RECORDED INFORMATION |
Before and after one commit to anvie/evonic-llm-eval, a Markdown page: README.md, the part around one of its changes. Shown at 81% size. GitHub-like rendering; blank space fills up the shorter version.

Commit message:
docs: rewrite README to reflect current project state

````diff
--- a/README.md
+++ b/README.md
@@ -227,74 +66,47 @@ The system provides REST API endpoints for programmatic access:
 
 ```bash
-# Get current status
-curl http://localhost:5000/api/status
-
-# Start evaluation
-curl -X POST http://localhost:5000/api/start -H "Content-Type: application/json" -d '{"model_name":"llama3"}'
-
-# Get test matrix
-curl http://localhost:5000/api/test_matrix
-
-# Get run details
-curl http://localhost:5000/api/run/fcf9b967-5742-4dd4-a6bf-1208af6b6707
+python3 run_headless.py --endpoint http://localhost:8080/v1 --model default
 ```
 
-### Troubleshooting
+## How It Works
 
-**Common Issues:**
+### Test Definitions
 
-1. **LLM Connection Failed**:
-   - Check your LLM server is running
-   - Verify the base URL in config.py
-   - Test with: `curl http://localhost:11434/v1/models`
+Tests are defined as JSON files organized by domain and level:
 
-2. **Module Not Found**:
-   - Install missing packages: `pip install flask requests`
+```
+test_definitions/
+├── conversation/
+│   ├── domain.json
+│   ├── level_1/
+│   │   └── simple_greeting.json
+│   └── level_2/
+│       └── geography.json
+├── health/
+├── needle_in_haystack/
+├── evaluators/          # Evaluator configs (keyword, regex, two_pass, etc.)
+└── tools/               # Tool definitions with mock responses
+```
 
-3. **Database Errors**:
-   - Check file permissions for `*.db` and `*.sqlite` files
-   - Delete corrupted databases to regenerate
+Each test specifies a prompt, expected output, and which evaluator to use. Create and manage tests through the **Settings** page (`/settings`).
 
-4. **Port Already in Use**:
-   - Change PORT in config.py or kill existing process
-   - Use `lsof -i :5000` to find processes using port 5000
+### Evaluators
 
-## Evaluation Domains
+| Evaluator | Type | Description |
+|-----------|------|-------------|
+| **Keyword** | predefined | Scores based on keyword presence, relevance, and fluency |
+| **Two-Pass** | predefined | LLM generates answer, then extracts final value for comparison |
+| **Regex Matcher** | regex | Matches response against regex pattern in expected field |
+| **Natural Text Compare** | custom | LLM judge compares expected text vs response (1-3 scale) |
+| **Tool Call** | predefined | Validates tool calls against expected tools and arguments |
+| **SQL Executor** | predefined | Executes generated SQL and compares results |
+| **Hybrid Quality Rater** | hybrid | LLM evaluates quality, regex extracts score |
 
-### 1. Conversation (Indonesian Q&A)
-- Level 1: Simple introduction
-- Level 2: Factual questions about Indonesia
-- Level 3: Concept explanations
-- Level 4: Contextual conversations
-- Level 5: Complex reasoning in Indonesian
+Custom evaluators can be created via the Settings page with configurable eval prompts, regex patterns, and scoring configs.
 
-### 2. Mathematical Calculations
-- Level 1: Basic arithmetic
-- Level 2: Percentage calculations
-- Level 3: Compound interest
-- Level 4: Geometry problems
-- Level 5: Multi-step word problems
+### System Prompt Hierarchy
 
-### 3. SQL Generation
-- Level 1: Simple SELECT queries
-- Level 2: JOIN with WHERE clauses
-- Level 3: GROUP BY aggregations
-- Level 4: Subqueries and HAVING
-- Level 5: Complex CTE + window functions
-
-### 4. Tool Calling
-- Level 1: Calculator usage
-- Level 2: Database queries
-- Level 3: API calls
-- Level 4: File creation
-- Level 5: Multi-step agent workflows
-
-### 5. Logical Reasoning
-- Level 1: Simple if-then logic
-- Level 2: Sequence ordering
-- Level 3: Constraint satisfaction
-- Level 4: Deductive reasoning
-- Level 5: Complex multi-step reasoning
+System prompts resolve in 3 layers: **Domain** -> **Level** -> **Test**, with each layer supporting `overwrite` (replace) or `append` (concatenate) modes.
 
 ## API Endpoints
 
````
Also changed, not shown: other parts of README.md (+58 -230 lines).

GOAL OF THE EXERCISE | Nothing in the data above should change. Please copy it all.

OUTPUT OF THE EXERCISE |
Before and after one commit to anvie/evonic-llm-eval, a Markdown page: README.md, the part around one of its changes. Shown at 81% size. GitHub-like rendering; blank space fills up the shorter version.

Commit message:
docs: rewrite README to reflect current project state

````diff
--- a/README.md
+++ b/README.md
@@ -227,74 +66,47 @@ The system provides REST API endpoints for programmatic access:
 
 ```bash
-# Get current status
-curl http://localhost:5000/api/status
-
-# Start evaluation
-curl -X POST http://localhost:5000/api/start -H "Content-Type: application/json" -d '{"model_name":"llama3"}'
-
-# Get test matrix
-curl http://localhost:5000/api/test_matrix
-
-# Get run details
-curl http://localhost:5000/api/run/fcf9b967-5742-4dd4-a6bf-1208af6b6707
+python3 run_headless.py --endpoint http://localhost:8080/v1 --model default
 ```
 
-### Troubleshooting
+## How It Works
 
-**Common Issues:**
+### Test Definitions
 
-1. **LLM Connection Failed**:
-   - Check your LLM server is running
-   - Verify the base URL in config.py
-   - Test with: `curl http://localhost:11434/v1/models`
+Tests are defined as JSON files organized by domain and level:
 
-2. **Module Not Found**:
-   - Install missing packages: `pip install flask requests`
+```
+test_definitions/
+├── conversation/
+│   ├── domain.json
+│   ├── level_1/
+│   │   └── simple_greeting.json
+│   └── level_2/
+│       └── geography.json
+├── health/
+├── needle_in_haystack/
+├── evaluators/          # Evaluator configs (keyword, regex, two_pass, etc.)
+└── tools/               # Tool definitions with mock responses
+```
 
-3. **Database Errors**:
-   - Check file permissions for `*.db` and `*.sqlite` files
-   - Delete corrupted databases to regenerate
+Each test specifies a prompt, expected output, and which evaluator to use. Create and manage tests through the **Settings** page (`/settings`).
 
-4. **Port Already in Use**:
-   - Change PORT in config.py or kill existing process
-   - Use `lsof -i :5000` to find processes using port 5000
+### Evaluators
 
-## Evaluation Domains
+| Evaluator | Type | Description |
+|-----------|------|-------------|
+| **Keyword** | predefined | Scores based on keyword presence, relevance, and fluency |
+| **Two-Pass** | predefined | LLM generates answer, then extracts final value for comparison |
+| **Regex Matcher** | regex | Matches response against regex pattern in expected field |
+| **Natural Text Compare** | custom | LLM judge compares expected text vs response (1-3 scale) |
+| **Tool Call** | predefined | Validates tool calls against expected tools and arguments |
+| **SQL Executor** | predefined | Executes generated SQL and compares results |
+| **Hybrid Quality Rater** | hybrid | LLM evaluates quality, regex extracts score |
 
-### 1. Conversation (Indonesian Q&A)
-- Level 1: Simple introduction
-- Level 2: Factual questions about Indonesia
-- Level 3: Concept explanations
-- Level 4: Contextual conversations
-- Level 5: Complex reasoning in Indonesian
+Custom evaluators can be created via the Settings page with configurable eval prompts, regex patterns, and scoring configs.
 
-### 2. Mathematical Calculations
-- Level 1: Basic arithmetic
-- Level 2: Percentage calculations
-- Level 3: Compound interest
-- Level 4: Geometry problems
-- Level 5: Multi-step word problems
+### System Prompt Hierarchy
 
-### 3. SQL Generation
-- Level 1: Simple SELECT queries
-- Level 2: JOIN with WHERE clauses
-- Level 3: GROUP BY aggregations
-- Level 4: Subqueries and HAVING
-- Level 5: Complex CTE + window functions
-
-### 4. Tool Calling
-- Level 1: Calculator usage
-- Level 2: Database queries
-- Level 3: API calls
-- Level 4: File creation
-- Level 5: Multi-step agent workflows
-
-### 5. Logical Reasoning
-- Level 1: Simple if-then logic
-- Level 2: Sequence ordering
-- Level 3: Constraint satisfaction
-- Level 4: Deductive reasoning
-- Level 5: Complex multi-step reasoning
+System prompts resolve in 3 layers: **Domain** -> **Level** -> **Test**, with each layer supporting `overwrite` (replace) or `append` (concatenate) modes.
 
 ## API Endpoints
 
````
Also changed, not shown: other parts of README.md (+58 -230 lines).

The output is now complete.